During meetings in Calgary Aug. 18-21, the CMA general council defeated by a narrow margin a resolution that would have called on the federal government to launch a wide-ranging public consultation on "doctors killing patients as a medical act."
Instead, delegates supported resolutions in favour of palliative care.
McGill University Centre for Medicine, Ethics and Law professor Margaret Somerville said she is "relieved the CMA didn't endorse euthanasia." But she warns she does not believe the issue is "permanently settled."
"Like what happened with same-sex marriage, those supporting it will keep coming back until they succeed," she said. "They don't have anything to lose by doing so."
"I believe support for euthanasia is, in part, a failure of our imagination and moral intuition and that this is not true of the doctors who oppose it," Somerville said. "I think they can imagine what it involves, especially for them, and for their hospitals."
"Would you want to work in an institution in which your colleagues are killing people?" she asked.
"I think it fundamentally changes the doctor-patient relationship in general, not just for the doctors and patients who undertake euthanasia and that affects all physicians and, I might add, patients."
The resolutions concerning euthanasia came from Quebec CMA delegates at the same time the Quebec government has introduced Bill 52 that would decriminalize euthanasia by declaring it to be "medical aid in dying."

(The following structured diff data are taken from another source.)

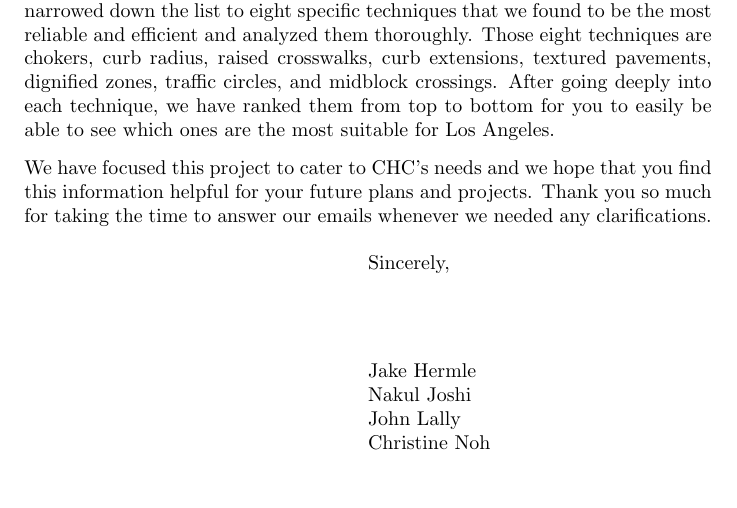
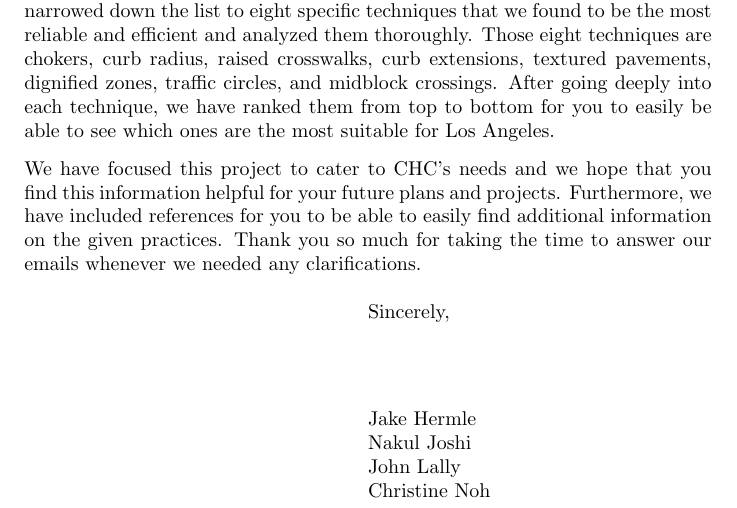
Before and after one commit to nakulj/writ-340-finalproject, a LaTeX letter (letter.tex): part of the page, cut so that both start at the same text, the shorter picture padded with empty space. Compiled offline with pdfLaTeX.

Commit message:
Fixed the letter

```diff
--- a/letter.tex
+++ b/letter.tex
@@ -14,7 +14,7 @@
 
 After the insightful site visit, we decided to target ways in which we can improve pedestrian and biker safety as well as for mobility as a whole for the greater Los Angeles. With many traffic-calming techniques already available, we have narrowed down the list to eight specific techniques that we found to be the most reliable and efficient and analyzed them thoroughly. Those eight techniques are chokers, curb radius, raised crosswalks, curb extensions, textured pavements, dignified zones, traffic circles, and midblock crossings. After going deeply into each technique, we have ranked them from top to bottom for you to easily be able to see which ones are the most suitable for Los Angeles.
 
-We have focused this project to cater to CHC’s needs and we hope that you find this information helpful for your future plans and projects. Thank you so much for taking the time to answer our emails whenever we needed any clarifications.
+We have focused this project to cater to CHC’s needs and we hope that you find this information helpful for your future plans and projects. Furthermore, we have included references for you to be able to easily find additional information on the given practices. Thank you so much for taking the time to answer our emails whenever we needed any clarifications.
 
 \closing{Sincerely,}
 \end{letter}
```
Also changed, not shown: pedestrian-zones.tex (+1 -1 lines), letter.pdf.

Health is a provincial matter, while the Criminal Code, which outlaws euthanasia as a form of homicide, is federal.
This challenge to federal jurisdiction prompted journalists to question Health Minister Rona Ambrose on euthanasia after her speech to the CMA Aug. 19.

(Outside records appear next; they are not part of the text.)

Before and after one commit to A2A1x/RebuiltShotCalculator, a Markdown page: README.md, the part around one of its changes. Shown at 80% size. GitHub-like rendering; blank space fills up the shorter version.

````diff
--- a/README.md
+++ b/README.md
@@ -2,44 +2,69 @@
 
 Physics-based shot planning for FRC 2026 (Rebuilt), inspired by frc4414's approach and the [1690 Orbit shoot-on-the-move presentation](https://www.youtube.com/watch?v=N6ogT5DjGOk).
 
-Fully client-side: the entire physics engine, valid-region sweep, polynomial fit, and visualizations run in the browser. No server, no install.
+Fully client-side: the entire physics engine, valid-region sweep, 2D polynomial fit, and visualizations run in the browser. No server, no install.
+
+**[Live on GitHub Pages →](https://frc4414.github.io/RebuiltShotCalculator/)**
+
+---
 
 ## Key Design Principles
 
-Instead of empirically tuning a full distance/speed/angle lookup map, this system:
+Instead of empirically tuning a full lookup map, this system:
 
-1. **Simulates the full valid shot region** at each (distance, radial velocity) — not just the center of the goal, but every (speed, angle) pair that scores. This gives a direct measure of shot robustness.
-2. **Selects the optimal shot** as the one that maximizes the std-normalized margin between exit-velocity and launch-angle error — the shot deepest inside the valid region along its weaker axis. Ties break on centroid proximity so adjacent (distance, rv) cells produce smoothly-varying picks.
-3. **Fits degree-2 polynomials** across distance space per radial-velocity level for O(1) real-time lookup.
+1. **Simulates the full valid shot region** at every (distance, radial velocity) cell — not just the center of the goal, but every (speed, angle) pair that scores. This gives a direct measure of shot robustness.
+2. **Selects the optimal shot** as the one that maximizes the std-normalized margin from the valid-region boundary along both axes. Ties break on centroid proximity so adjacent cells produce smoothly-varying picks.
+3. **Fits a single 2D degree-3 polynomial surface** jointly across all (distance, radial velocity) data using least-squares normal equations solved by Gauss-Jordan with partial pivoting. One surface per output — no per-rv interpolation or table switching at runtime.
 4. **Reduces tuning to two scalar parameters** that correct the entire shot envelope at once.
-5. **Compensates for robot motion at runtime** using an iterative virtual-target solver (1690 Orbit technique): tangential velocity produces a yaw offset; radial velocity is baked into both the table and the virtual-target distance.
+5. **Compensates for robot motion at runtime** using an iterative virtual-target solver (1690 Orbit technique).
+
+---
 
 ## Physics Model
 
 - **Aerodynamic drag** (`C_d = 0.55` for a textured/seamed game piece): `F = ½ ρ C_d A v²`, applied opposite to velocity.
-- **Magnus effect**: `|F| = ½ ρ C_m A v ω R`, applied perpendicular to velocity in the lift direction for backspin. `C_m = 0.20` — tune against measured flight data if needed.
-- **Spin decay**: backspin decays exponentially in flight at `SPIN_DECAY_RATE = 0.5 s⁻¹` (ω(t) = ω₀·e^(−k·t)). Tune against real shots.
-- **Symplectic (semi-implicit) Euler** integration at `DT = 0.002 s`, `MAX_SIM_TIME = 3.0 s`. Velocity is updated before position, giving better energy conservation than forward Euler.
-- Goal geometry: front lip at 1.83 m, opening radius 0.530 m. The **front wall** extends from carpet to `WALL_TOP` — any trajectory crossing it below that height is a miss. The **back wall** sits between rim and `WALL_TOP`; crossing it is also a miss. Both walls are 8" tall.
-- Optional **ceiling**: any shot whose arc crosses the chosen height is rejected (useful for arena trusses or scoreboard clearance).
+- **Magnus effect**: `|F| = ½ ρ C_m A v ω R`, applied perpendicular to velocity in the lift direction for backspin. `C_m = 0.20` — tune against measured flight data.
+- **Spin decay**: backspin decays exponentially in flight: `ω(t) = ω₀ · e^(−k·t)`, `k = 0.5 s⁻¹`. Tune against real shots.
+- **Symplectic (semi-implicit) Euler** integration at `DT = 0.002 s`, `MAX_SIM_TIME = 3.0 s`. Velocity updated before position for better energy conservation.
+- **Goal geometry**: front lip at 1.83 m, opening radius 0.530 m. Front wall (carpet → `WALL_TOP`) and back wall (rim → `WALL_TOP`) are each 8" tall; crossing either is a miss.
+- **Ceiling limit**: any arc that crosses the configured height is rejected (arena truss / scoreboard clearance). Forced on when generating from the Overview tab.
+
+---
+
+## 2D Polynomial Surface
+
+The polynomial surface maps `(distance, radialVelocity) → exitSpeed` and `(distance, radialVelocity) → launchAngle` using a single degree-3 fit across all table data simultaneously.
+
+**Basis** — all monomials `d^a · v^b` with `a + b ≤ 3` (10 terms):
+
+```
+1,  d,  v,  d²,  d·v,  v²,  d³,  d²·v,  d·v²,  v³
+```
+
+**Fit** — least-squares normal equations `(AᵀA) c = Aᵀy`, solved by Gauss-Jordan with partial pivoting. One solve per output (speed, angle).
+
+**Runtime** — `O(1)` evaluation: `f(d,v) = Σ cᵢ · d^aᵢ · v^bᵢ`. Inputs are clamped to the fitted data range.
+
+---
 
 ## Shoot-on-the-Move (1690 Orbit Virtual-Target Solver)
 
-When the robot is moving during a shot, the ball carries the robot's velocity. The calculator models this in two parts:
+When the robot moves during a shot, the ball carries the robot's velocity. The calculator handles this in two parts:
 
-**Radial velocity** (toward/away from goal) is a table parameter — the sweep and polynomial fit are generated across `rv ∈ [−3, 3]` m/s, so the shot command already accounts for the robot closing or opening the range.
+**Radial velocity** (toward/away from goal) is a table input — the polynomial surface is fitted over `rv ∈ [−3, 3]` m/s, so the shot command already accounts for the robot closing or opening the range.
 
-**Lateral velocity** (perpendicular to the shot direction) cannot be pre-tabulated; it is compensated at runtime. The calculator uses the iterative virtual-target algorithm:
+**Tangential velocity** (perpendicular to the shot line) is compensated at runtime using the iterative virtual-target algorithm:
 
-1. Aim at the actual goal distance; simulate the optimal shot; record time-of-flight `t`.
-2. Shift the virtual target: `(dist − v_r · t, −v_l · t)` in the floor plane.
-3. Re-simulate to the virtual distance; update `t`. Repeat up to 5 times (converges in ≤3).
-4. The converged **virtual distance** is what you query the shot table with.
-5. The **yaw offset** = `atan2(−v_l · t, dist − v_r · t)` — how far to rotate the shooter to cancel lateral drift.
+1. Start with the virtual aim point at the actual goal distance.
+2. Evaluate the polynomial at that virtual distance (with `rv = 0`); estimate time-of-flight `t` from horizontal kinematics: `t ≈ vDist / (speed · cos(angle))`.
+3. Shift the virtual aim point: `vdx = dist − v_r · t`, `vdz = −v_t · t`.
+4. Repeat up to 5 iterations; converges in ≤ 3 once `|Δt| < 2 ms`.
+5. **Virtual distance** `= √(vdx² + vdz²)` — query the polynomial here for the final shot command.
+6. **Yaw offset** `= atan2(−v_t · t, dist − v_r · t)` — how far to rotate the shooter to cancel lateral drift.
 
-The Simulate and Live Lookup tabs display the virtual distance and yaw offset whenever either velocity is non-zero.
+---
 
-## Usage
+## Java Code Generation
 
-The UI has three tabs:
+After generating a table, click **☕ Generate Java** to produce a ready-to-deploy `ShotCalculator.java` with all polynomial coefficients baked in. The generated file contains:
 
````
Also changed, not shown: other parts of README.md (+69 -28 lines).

Ambrose said the Harper government has no interest in reopening the euthanasia debate.
"All of us think about the issue because we have elderly grandparents and elderly parents, and it is, I think, on the mind of many because Quebec has introduced their legislation," she said.
"As you know, Parliament voted in 2010 to not change its position on this issue, so at this time we don't have any, any intention of changing our position."
Anti-euthanasia groups welcomed Ambrose's words.
"The Catholic Organization for Life and Family (COLF) is heartened by Minister Rona Ambrose's assurances that the government has no intention of reopening the euthanasia and assisted suicide debate," said COLF director Michele Boulva.
Boulva said she hoped the federal government would "act decisively" against Quebec's challenge to the Criminal Code through Bill 52.
The CMA, the only national association for physicians, has taken a different approach from the Quebec College of Physicians, which has endorsed euthanasia in exceptional circumstances.
While the CMA rejected calls to reopen its 2007 policy against euthanasia and assisted suicide, delegates did endorse several resolutions in favour of palliative care.